I'd disagree. Yes there were quite a few that preferred to remain in Ukraine. Nonetheless, the majority of the people identify Russians and they preferred Russian rule. For one, the older people immediately received higher pensions and workers will also now receive higher wages. There's tons of video evidence from non-Russian outlets that described the situation there, especially by Vice which did a series called 'Russian Roulette' that was well over 100 episodes. All in all, I'd say that more locals in Crimea were for Russian rule than against.
Also, the referendum was conducted with international observers present.
"It's all quiet so far," Mateus Piskorkski, the leader of the European observers' mission and Polish MP told Itar-Tass. "Our observers have not registered any violations of voting rules."
Another observer, Ewald Stadler, member of the European Parliament, dispelled the "referendum at gunpoint" myth, by saying he felt people were free to make their choice.
"I haven't seen anything even resembling pressure," he said. "People themselves want to have their say."

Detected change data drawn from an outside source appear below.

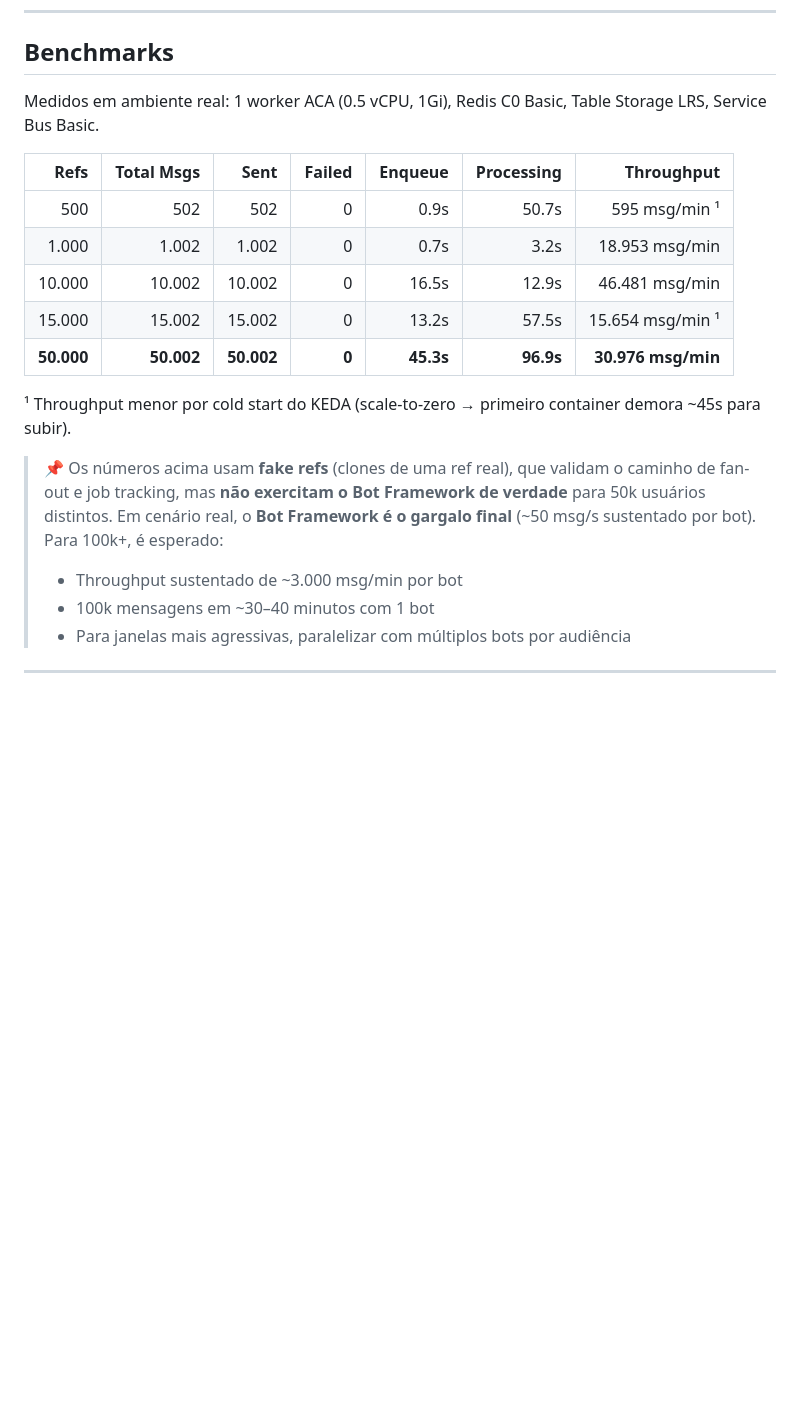
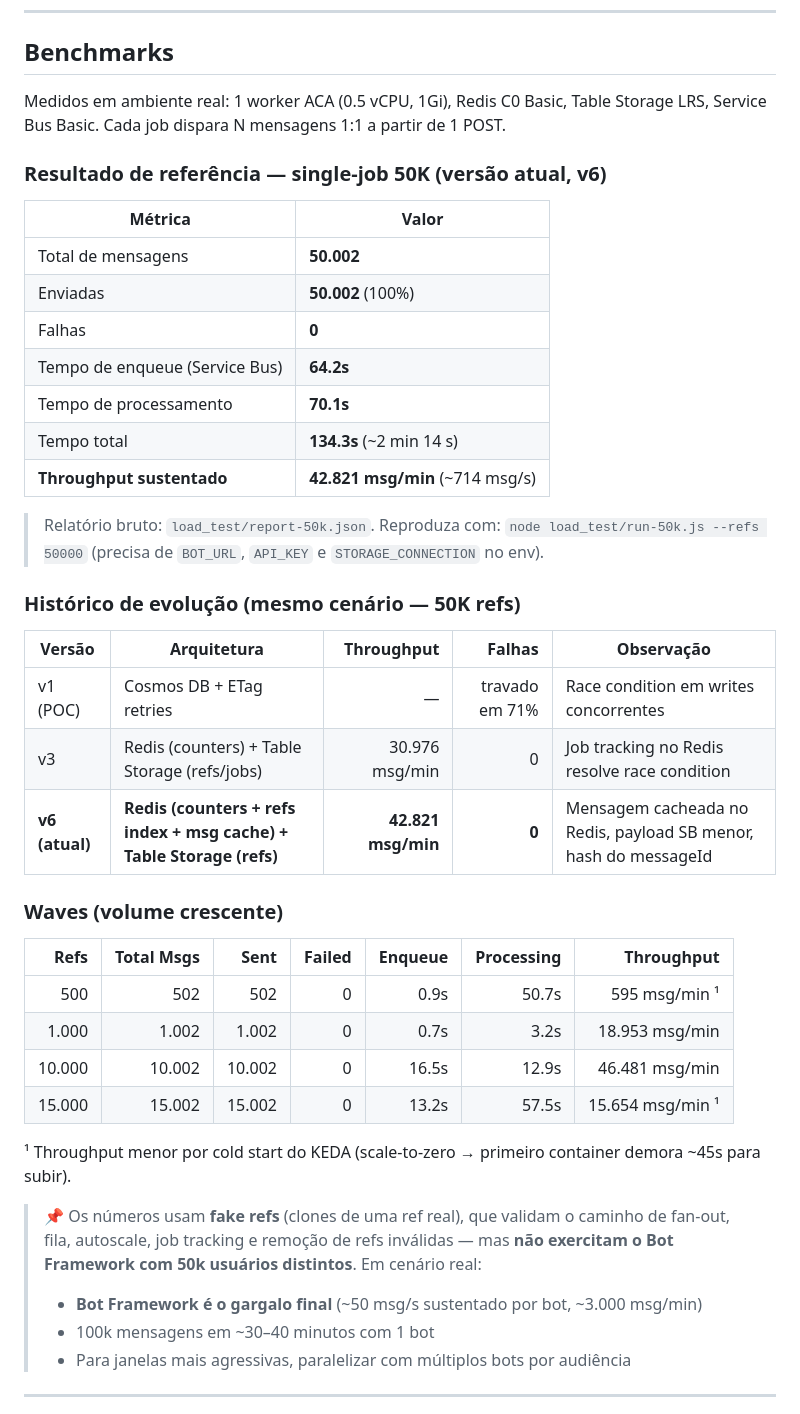
Before and after one commit to EdneiMonteiro/teams_msgs, a Markdown page: README.md, the part around the change. GitHub-like rendering; blank space fills up the shorter version.

Commit message:
docs: update benchmarks with v6 results (50K @ 42.8K msg/min)
- README: replace 50K row with v6 result (42.821 msg/min, was 30.976)
- README: add evolution table (v1 cosmos -> v3 redis -> v6 redis-optimized)
- README: dedicated reference block for the latest single-job 50K run
- Save fresh load_test/report-50k.json from this run

Co-authored-by: Copilot <223556219+Copilot@users.noreply.github.com>

```diff
--- a/README.md
+++ b/README.md
@@ -370,7 +370,32 @@ az containerapp create -g $RG -n worker-teams-msgs \
 
 ## Benchmarks
 
-Medidos em ambiente real: 1 worker ACA (0.5 vCPU, 1Gi), Redis C0 Basic, Table Storage LRS, Service Bus Basic.
+Medidos em ambiente real: 1 worker ACA (0.5 vCPU, 1Gi), Redis C0 Basic, Table Storage LRS, Service Bus Basic. Cada job dispara N mensagens 1:1 a partir de 1 POST.
+
+### Resultado de referência — single-job 50K (versão atual, v6)
+
+| Métrica | Valor |
+|---|---|
+| Total de mensagens | **50.002** |
+| Enviadas | **50.002** (100%) |
+| Falhas | **0** |
+| Tempo de enqueue (Service Bus) | **64.2s** |
+| Tempo de processamento | **70.1s** |
+| Tempo total | **134.3s** (~2 min 14 s) |
+| **Throughput sustentado** | **42.821 msg/min** (~714 msg/s) |
+
+> Relatório bruto: `load_test/report-50k.json`. Reproduza com:
+> `node load_test/run-50k.js --refs 50000` (precisa de `BOT_URL`, `API_KEY` e `STORAGE_CONNECTION` no env).
+
+### Histórico de evolução (mesmo cenário — 50K refs)
+
+| Versão | Arquitetura | Throughput | Falhas | Observação |
+|---|---|---:|---:|---|
+| v1 (POC) | Cosmos DB + ETag retries | — | travado em 71% | Race condition em writes concorrentes |
+| v3 | Redis (counters) + Table Storage (refs/jobs) | 30.976 msg/min | 0 | Job tracking no Redis resolve race condition |
+| **v6 (atual)** | **Redis (counters + refs index + msg cache) + Table Storage (refs)** | **42.821 msg/min** | **0** | Mensagem cacheada no Redis, payload SB menor, hash do messageId |
+
+### Waves (volume crescente)
 
 | Refs | Total Msgs | Sent | Failed | Enqueue | Processing | Throughput |
 |---:|---:|---:|---:|---:|---:|---:|
@@ -378,12 +403,11 @@ Medidos em ambiente real: 1 worker ACA (0.5 vCPU, 1Gi), Redis C0 Basic, Table St
 | 1.000 | 1.002 | 1.002 | 0 | 0.7s | 3.2s | 18.953 msg/min |
 | 10.000 | 10.002 | 10.002 | 0 | 16.5s | 12.9s | 46.481 msg/min |
 | 15.000 | 15.002 | 15.002 | 0 | 13.2s | 57.5s | 15.654 msg/min ¹ |
-| **50.000** | **50.002** | **50.002** | **0** | **45.3s** | **96.9s** | **30.976 msg/min** |
 
 ¹ Throughput menor por cold start do KEDA (scale-to-zero → primeiro container demora ~45s para subir).
 
-> 📌 Os números acima usam **fake refs** (clones de uma ref real), que validam o caminho de fan-out e job tracking, mas **não exercitam o Bot Framework de verdade** para 50k usuários distintos. Em cenário real, o **Bot Framework é o gargalo final** (~50 msg/s sustentado por bot). Para 100k+, é esperado:
-> - Throughput sustentado de ~3.000 msg/min por bot
+> 📌 Os números usam **fake refs** (clones de uma ref real), que validam o caminho de fan-out, fila, autoscale, job tracking e remoção de refs inválidas — mas **não exercitam o Bot Framework com 50k usuários distintos**. Em cenário real:
+> - **Bot Framework é o gargalo final** (~50 msg/s sustentado por bot, ~3.000 msg/min)
 > - 100k mensagens em ~30–40 minutos com 1 bot
 > - Para janelas mais agressivas, paralelizar com múltiplos bots por audiência
 
```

Many were impressed by the turnout, which appeared to be so high as to have people stand in lines to get to the ballot box in the morning. The turnout for the referendum in Crimea at 17.00 local time (15.00 GMT) was 70 per cent, the referendum's website said.
"The lines are very long, the turnout is big indeed," a member of the international observer mission, Bulgarian parliament member Pavel Chernev, said. "Organization and procedures are 100 percent in line with the European standards," he added.
135 international observers have arrived from 23 countries, including Austria, Belgium, Bulgaria, France, Germany, Hungary, Italy, Latvia and Poland, Crimean authorities said. Among those monitoring the referendum are members of the EU and national European parliaments, international law experts and human rights activists.